• _WORK TO BE COMPLETED_
The word "height" occurs in some of the lines below; copy each of those lines.

* * * * * * *

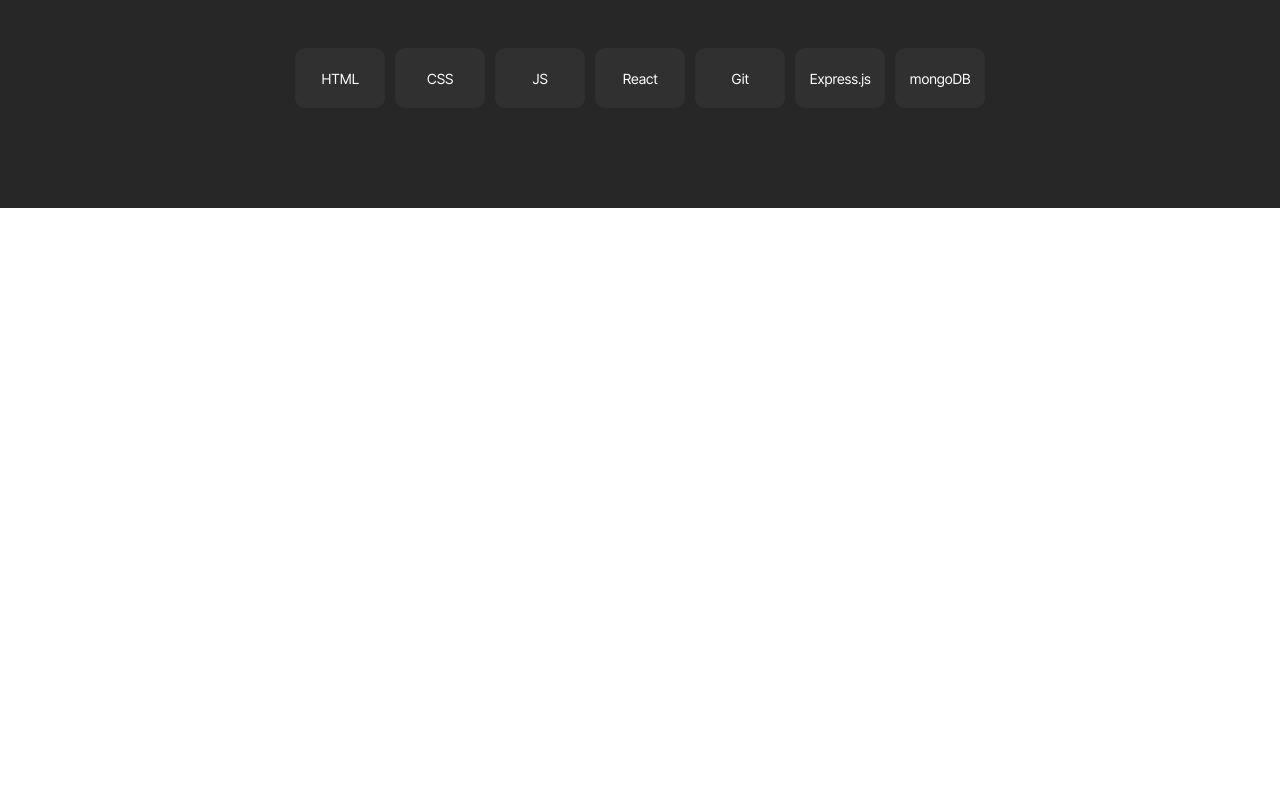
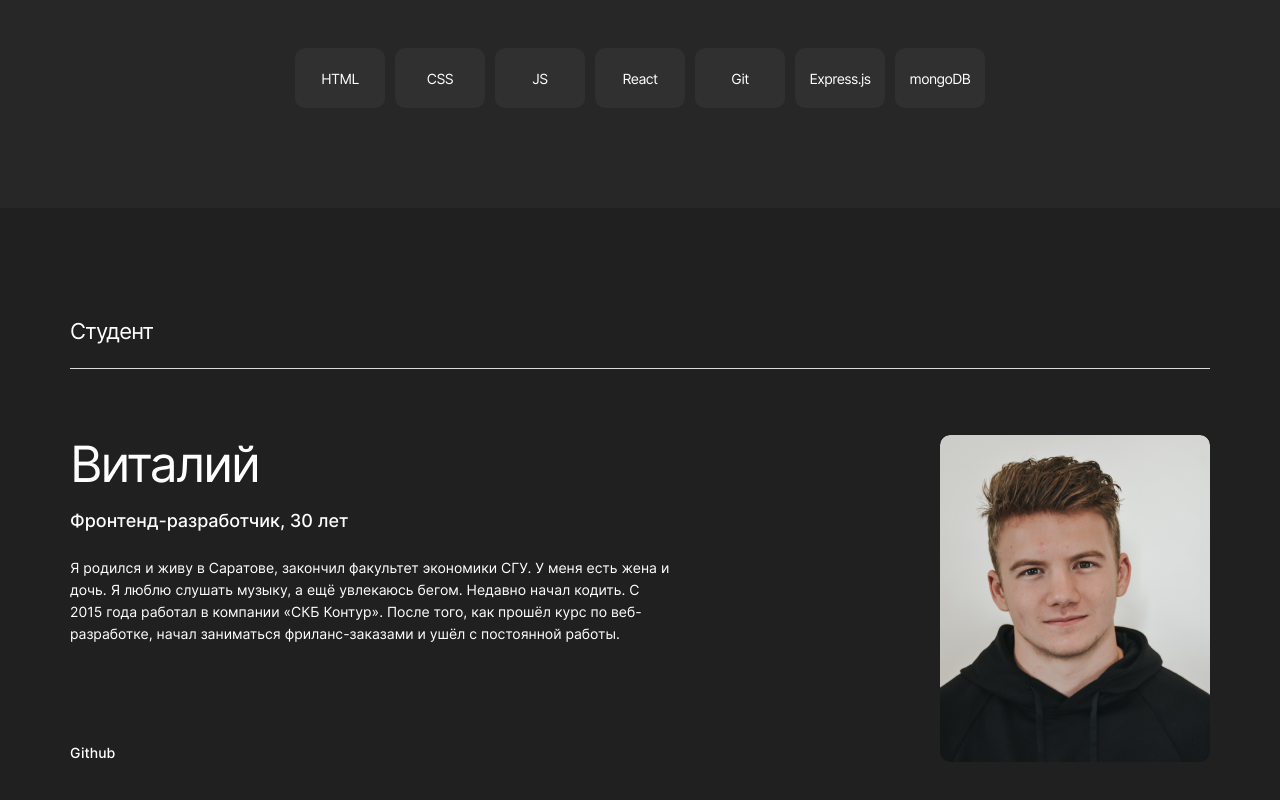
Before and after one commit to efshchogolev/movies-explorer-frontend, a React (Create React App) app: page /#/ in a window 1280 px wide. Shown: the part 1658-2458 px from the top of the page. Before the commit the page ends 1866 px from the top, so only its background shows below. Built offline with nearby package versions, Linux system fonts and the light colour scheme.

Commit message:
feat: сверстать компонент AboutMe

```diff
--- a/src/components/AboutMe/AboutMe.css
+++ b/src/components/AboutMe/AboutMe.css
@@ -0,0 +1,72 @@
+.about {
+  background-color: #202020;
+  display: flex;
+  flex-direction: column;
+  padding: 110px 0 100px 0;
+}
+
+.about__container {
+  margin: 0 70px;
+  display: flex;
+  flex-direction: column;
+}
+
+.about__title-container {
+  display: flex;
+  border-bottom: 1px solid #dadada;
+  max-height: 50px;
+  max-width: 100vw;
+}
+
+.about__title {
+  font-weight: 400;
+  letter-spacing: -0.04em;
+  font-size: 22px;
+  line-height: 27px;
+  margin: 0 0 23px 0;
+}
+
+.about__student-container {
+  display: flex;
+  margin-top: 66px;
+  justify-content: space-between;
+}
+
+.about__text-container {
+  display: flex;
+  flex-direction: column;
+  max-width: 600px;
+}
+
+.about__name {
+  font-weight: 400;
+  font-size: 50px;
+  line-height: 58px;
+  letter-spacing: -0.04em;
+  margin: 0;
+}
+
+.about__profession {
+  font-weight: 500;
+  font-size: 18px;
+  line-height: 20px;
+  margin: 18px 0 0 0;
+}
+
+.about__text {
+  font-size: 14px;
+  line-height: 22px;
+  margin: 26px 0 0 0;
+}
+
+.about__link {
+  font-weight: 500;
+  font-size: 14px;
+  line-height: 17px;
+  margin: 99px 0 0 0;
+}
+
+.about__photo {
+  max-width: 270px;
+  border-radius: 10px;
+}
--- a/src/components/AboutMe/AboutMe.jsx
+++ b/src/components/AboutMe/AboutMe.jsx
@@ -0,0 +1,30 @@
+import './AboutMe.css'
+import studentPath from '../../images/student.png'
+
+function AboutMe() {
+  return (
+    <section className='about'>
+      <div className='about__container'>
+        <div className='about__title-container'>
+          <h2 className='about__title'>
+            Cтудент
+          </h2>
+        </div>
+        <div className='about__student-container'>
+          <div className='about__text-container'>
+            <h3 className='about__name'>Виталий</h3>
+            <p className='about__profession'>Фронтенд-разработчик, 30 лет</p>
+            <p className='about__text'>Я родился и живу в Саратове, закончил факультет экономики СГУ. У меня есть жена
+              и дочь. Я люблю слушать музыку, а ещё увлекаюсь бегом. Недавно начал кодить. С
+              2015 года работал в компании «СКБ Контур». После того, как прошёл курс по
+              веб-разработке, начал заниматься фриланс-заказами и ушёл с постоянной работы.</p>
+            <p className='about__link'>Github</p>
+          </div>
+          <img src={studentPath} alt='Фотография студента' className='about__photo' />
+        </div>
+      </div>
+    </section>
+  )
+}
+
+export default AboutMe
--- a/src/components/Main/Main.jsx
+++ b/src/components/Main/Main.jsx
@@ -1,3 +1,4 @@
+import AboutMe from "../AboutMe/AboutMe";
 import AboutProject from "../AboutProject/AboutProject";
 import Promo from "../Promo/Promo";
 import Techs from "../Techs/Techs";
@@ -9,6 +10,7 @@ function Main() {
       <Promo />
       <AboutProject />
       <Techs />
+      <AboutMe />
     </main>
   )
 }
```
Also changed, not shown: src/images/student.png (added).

* * * * * * *

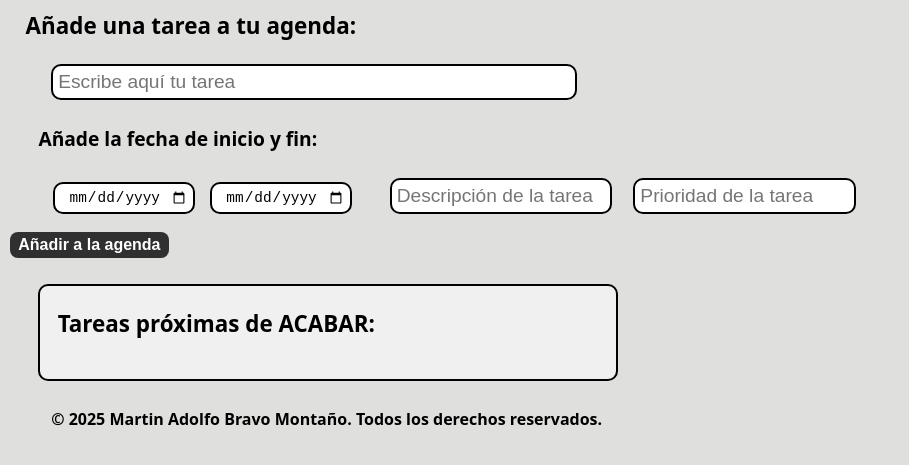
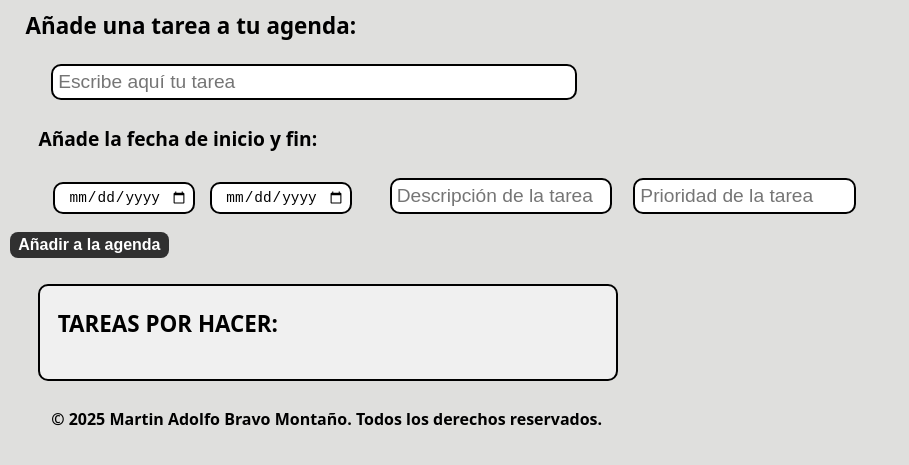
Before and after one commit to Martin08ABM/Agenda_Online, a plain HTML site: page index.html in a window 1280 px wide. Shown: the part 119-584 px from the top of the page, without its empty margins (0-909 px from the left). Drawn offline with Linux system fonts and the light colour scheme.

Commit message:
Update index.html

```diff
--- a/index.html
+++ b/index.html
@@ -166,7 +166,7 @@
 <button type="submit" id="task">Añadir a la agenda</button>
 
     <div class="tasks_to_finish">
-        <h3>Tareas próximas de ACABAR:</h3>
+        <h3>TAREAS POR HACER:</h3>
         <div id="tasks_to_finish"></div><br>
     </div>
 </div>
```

* * * * * * *

• _RESPONSE TO THE TASK_
+  max-height: 50px;
+  line-height: 27px;
+  line-height: 58px;
+  line-height: 20px;
+  line-height: 22px;
+  line-height: 17px;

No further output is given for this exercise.